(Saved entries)
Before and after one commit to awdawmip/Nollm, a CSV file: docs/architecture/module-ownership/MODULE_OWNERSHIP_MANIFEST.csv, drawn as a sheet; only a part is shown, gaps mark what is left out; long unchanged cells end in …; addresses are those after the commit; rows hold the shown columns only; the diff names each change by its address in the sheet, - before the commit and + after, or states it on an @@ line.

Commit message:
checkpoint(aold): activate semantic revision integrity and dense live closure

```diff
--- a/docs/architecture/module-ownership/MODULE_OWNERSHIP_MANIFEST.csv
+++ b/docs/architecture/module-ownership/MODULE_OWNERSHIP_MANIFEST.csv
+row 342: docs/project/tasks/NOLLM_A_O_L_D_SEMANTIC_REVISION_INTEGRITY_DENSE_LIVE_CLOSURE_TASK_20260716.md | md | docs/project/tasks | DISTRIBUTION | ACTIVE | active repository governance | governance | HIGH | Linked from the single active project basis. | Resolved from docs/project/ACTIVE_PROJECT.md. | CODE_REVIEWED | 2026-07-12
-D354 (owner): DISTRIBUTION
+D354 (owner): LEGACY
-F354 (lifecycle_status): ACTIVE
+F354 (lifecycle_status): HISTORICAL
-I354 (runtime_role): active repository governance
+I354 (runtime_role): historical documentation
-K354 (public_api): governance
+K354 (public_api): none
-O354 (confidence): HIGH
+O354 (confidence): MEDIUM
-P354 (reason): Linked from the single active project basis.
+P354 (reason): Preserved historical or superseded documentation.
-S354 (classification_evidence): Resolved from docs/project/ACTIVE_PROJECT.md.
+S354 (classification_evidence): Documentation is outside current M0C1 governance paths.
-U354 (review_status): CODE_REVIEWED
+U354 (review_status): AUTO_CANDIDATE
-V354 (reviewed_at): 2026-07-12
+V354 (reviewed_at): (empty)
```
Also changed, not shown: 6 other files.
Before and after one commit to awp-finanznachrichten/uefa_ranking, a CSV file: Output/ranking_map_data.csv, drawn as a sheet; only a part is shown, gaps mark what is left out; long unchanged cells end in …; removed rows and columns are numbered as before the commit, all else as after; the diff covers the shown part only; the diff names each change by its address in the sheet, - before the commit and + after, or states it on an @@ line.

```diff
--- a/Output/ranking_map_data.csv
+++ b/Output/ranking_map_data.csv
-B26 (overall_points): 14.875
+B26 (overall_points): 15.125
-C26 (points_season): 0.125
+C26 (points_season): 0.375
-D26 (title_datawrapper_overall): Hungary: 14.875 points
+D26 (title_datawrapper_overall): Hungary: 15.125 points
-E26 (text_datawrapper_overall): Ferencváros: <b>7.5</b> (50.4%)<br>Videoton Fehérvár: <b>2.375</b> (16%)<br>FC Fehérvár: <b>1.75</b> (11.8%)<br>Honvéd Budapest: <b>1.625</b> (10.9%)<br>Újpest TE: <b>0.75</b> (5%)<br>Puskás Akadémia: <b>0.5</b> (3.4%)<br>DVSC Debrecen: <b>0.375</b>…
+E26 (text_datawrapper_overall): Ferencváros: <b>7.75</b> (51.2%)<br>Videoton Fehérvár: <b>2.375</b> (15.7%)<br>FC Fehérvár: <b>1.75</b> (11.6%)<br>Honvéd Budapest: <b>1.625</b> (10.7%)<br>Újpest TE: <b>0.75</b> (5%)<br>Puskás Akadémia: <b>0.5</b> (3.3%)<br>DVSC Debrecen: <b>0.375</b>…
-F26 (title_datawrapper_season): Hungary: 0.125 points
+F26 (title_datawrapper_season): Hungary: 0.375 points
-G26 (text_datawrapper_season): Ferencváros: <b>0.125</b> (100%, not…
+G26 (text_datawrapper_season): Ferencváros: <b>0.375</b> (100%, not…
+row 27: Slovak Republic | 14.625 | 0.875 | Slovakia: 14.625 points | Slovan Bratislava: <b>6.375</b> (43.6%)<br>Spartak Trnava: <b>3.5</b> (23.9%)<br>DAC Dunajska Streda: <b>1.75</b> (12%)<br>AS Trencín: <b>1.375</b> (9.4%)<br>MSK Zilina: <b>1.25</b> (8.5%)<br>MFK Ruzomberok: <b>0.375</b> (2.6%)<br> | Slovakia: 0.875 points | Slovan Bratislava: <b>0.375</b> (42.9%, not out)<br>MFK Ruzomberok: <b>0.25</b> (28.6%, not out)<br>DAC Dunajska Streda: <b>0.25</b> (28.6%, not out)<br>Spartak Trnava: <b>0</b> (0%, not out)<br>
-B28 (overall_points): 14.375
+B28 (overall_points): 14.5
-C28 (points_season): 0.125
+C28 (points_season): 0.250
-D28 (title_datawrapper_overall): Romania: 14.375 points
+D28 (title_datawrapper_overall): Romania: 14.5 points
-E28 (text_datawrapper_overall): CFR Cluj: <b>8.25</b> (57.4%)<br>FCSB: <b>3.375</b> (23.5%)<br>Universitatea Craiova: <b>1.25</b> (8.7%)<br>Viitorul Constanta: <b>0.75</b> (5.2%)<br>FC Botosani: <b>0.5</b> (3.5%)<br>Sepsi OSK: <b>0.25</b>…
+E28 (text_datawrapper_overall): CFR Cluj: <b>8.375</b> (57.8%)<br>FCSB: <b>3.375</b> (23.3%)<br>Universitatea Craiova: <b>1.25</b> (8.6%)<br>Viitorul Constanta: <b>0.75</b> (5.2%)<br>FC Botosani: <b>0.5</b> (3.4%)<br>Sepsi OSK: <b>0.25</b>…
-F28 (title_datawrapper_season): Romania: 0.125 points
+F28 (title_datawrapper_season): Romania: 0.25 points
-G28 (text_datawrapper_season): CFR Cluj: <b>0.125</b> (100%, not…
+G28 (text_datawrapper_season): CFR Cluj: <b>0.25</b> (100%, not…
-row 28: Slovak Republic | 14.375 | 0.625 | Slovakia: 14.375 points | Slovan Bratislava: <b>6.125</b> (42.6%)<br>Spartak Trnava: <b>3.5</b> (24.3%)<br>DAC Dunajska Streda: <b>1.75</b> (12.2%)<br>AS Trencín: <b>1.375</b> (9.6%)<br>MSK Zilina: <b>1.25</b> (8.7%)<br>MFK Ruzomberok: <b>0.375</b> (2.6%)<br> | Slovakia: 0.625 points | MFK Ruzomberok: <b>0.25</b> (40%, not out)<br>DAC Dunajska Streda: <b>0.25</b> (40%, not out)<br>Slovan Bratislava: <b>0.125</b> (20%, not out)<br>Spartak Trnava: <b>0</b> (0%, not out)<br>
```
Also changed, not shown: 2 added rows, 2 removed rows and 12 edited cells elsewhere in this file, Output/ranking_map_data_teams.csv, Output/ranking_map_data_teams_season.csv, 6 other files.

**Task objective:** Set out the entries once more, word for word.

**Answer to this task:**
Before and after one commit to awdawmip/Nollm, a CSV file: docs/architecture/module-ownership/MODULE_OWNERSHIP_MANIFEST.csv, drawn as a sheet; only a part is shown, gaps mark what is left out; long unchanged cells end in …; addresses are those after the commit; rows hold the shown columns only; the diff names each change by its address in the sheet, - before the commit and + after, or states it on an @@ line.

Commit message:
checkpoint(aold): activate semantic revision integrity and dense live closure

```diff
--- a/docs/architecture/module-ownership/MODULE_OWNERSHIP_MANIFEST.csv
+++ b/docs/architecture/module-ownership/MODULE_OWNERSHIP_MANIFEST.csv
+row 342: docs/project/tasks/NOLLM_A_O_L_D_SEMANTIC_REVISION_INTEGRITY_DENSE_LIVE_CLOSURE_TASK_20260716.md | md | docs/project/tasks | DISTRIBUTION | ACTIVE | active repository governance | governance | HIGH | Linked from the single active project basis. | Resolved from docs/project/ACTIVE_PROJECT.md. | CODE_REVIEWED | 2026-07-12
-D354 (owner): DISTRIBUTION
+D354 (owner): LEGACY
-F354 (lifecycle_status): ACTIVE
+F354 (lifecycle_status): HISTORICAL
-I354 (runtime_role): active repository governance
+I354 (runtime_role): historical documentation
-K354 (public_api): governance
+K354 (public_api): none
-O354 (confidence): HIGH
+O354 (confidence): MEDIUM
-P354 (reason): Linked from the single active project basis.
+P354 (reason): Preserved historical or superseded documentation.
-S354 (classification_evidence): Resolved from docs/project/ACTIVE_PROJECT.md.
+S354 (classification_evidence): Documentation is outside current M0C1 governance paths.
-U354 (review_status): CODE_REVIEWED
+U354 (review_status): AUTO_CANDIDATE
-V354 (reviewed_at): 2026-07-12
+V354 (reviewed_at): (empty)
```
Also changed, not shown: 6 other files.
Before and after one commit to awp-finanznachrichten/uefa_ranking, a CSV file: Output/ranking_map_data.csv, drawn as a sheet; only a part is shown, gaps mark what is left out; long unchanged cells end in …; removed rows and columns are numbered as before the commit, all else as after; the diff covers the shown part only; the diff names each change by its address in the sheet, - before the commit and + after, or states it on an @@ line.

```diff
--- a/Output/ranking_map_data.csv
+++ b/Output/ranking_map_data.csv
-B26 (overall_points): 14.875
+B26 (overall_points): 15.125
-C26 (points_season): 0.125
+C26 (points_season): 0.375
-D26 (title_datawrapper_overall): Hungary: 14.875 points
+D26 (title_datawrapper_overall): Hungary: 15.125 points
-E26 (text_datawrapper_overall): Ferencváros: <b>7.5</b> (50.4%)<br>Videoton Fehérvár: <b>2.375</b> (16%)<br>FC Fehérvár: <b>1.75</b> (11.8%)<br>Honvéd Budapest: <b>1.625</b> (10.9%)<br>Újpest TE: <b>0.75</b> (5%)<br>Puskás Akadémia: <b>0.5</b> (3.4%)<br>DVSC Debrecen: <b>0.375</b>…
+E26 (text_datawrapper_overall): Ferencváros: <b>7.75</b> (51.2%)<br>Videoton Fehérvár: <b>2.375</b> (15.7%)<br>FC Fehérvár: <b>1.75</b> (11.6%)<br>Honvéd Budapest: <b>1.625</b> (10.7%)<br>Újpest TE: <b>0.75</b> (5%)<br>Puskás Akadémia: <b>0.5</b> (3.3%)<br>DVSC Debrecen: <b>0.375</b>…
-F26 (title_datawrapper_season): Hungary: 0.125 points
+F26 (title_datawrapper_season): Hungary: 0.375 points
-G26 (text_datawrapper_season): Ferencváros: <b>0.125</b> (100%, not…
+G26 (text_datawrapper_season): Ferencváros: <b>0.375</b> (100%, not…
+row 27: Slovak Republic | 14.625 | 0.875 | Slovakia: 14.625 points | Slovan Bratislava: <b>6.375</b> (43.6%)<br>Spartak Trnava: <b>3.5</b> (23.9%)<br>DAC Dunajska Streda: <b>1.75</b> (12%)<br>AS Trencín: <b>1.375</b> (9.4%)<br>MSK Zilina: <b>1.25</b> (8.5%)<br>MFK Ruzomberok: <b>0.375</b> (2.6%)<br> | Slovakia: 0.875 points | Slovan Bratislava: <b>0.375</b> (42.9%, not out)<br>MFK Ruzomberok: <b>0.25</b> (28.6%, not out)<br>DAC Dunajska Streda: <b>0.25</b> (28.6%, not out)<br>Spartak Trnava: <b>0</b> (0%, not out)<br>
-B28 (overall_points): 14.375
+B28 (overall_points): 14.5
-C28 (points_season): 0.125
+C28 (points_season): 0.250
-D28 (title_datawrapper_overall): Romania: 14.375 points
+D28 (title_datawrapper_overall): Romania: 14.5 points
-E28 (text_datawrapper_overall): CFR Cluj: <b>8.25</b> (57.4%)<br>FCSB: <b>3.375</b> (23.5%)<br>Universitatea Craiova: <b>1.25</b> (8.7%)<br>Viitorul Constanta: <b>0.75</b> (5.2%)<br>FC Botosani: <b>0.5</b> (3.5%)<br>Sepsi OSK: <b>0.25</b>…
+E28 (text_datawrapper_overall): CFR Cluj: <b>8.375</b> (57.8%)<br>FCSB: <b>3.375</b> (23.3%)<br>Universitatea Craiova: <b>1.25</b> (8.6%)<br>Viitorul Constanta: <b>0.75</b> (5.2%)<br>FC Botosani: <b>0.5</b> (3.4%)<br>Sepsi OSK: <b>0.25</b>…
-F28 (title_datawrapper_season): Romania: 0.125 points
+F28 (title_datawrapper_season): Romania: 0.25 points
-G28 (text_datawrapper_season): CFR Cluj: <b>0.125</b> (100%, not…
+G28 (text_datawrapper_season): CFR Cluj: <b>0.25</b> (100%, not…
-row 28: Slovak Republic | 14.375 | 0.625 | Slovakia: 14.375 points | Slovan Bratislava: <b>6.125</b> (42.6%)<br>Spartak Trnava: <b>3.5</b> (24.3%)<br>DAC Dunajska Streda: <b>1.75</b> (12.2%)<br>AS Trencín: <b>1.375</b> (9.6%)<br>MSK Zilina: <b>1.25</b> (8.7%)<br>MFK Ruzomberok: <b>0.375</b> (2.6%)<br> | Slovakia: 0.625 points | MFK Ruzomberok: <b>0.25</b> (40%, not out)<br>DAC Dunajska Streda: <b>0.25</b> (40%, not out)<br>Slovan Bratislava: <b>0.125</b> (20%, not out)<br>Spartak Trnava: <b>0</b> (0%, not out)<br>
```
Also changed, not shown: 2 added rows, 2 removed rows and 12 edited cells elsewhere in this file, Output/ranking_map_data_teams.csv, Output/ranking_map_data_teams_season.csv, 6 other files.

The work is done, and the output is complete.